    Kentucky

    Name              2Pt(Short)    2Pt(Long)     3-Pointers
    T Jones          52/118 .441    4/36  .111   15/16  .938
    A Davis          91/148 .615   22/51  .431    3/3  1.000
    M Kidd-Gilchrist 43/93  .462   14/46  .304   12/12 1.000
    M Teague         10/82  .122    2/30  .067   21/24  .875
    D Lamb           20/48  .417   10/43  .233   71/73  .973
    D Miller          9/34  .265    7/49  .143   47/54  .870
    K Wiltjer         7/15  .467    9/20  .450   34/34 1.000

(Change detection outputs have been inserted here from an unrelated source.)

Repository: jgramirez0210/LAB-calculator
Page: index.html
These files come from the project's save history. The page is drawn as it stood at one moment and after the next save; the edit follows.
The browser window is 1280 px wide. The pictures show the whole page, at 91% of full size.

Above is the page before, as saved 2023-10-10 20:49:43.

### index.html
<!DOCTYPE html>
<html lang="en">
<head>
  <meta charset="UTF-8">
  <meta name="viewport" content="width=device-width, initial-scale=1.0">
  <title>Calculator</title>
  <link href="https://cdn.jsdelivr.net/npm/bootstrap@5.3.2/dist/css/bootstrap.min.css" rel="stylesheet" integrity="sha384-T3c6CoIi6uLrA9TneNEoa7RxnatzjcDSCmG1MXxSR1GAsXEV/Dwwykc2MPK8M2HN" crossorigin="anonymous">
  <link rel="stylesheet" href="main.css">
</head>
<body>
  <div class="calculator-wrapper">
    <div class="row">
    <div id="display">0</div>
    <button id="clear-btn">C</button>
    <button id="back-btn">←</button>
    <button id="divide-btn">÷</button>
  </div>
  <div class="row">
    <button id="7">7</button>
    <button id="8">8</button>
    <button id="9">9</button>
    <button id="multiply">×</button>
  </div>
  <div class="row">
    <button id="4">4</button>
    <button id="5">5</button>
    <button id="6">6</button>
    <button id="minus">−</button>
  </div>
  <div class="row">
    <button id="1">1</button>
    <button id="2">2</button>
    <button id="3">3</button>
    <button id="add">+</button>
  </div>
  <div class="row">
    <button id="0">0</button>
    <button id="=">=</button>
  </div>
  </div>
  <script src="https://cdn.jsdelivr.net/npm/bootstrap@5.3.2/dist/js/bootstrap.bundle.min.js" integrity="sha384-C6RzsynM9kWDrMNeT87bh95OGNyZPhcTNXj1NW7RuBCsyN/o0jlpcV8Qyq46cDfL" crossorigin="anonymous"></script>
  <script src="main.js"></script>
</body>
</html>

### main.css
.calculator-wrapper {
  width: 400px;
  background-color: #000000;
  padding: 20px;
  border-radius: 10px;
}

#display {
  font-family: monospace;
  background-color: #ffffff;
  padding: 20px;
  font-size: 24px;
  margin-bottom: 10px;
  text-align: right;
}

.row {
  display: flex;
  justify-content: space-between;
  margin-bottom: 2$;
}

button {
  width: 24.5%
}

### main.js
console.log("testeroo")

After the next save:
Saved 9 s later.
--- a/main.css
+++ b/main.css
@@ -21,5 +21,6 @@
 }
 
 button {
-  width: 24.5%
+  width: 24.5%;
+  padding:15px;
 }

    E Vargas          3/6   .500    3/6   .500    0/0   .000
    

    It’s not surprising to see that Marquis Teague and Darius Miller are both rarely assisted on mid-range shots. As the Wildcats’ primary ballhandlers, they’re the ones giving out assists rather than receiving them. But oddly, Terrence Jones also has point guard like assisted-on numbers from mid-range. Not coincidentally, he’s also a particularly poor mid-range shooter, making just 28% of his shots this season. By the way, I’ve been struck by the tough two’s Miller has made in the tournament, and season-long data bears out that he’s one of the best mid-range shooters left. He’s made 49% of his long 2’s, far and away the best on the team and second only to Deshaun Thomas (51%) among Final Four participants that have taken at least 80 mid-range shots this season. Note here that making half of your mid-range shots is a very difficult goal to achieve.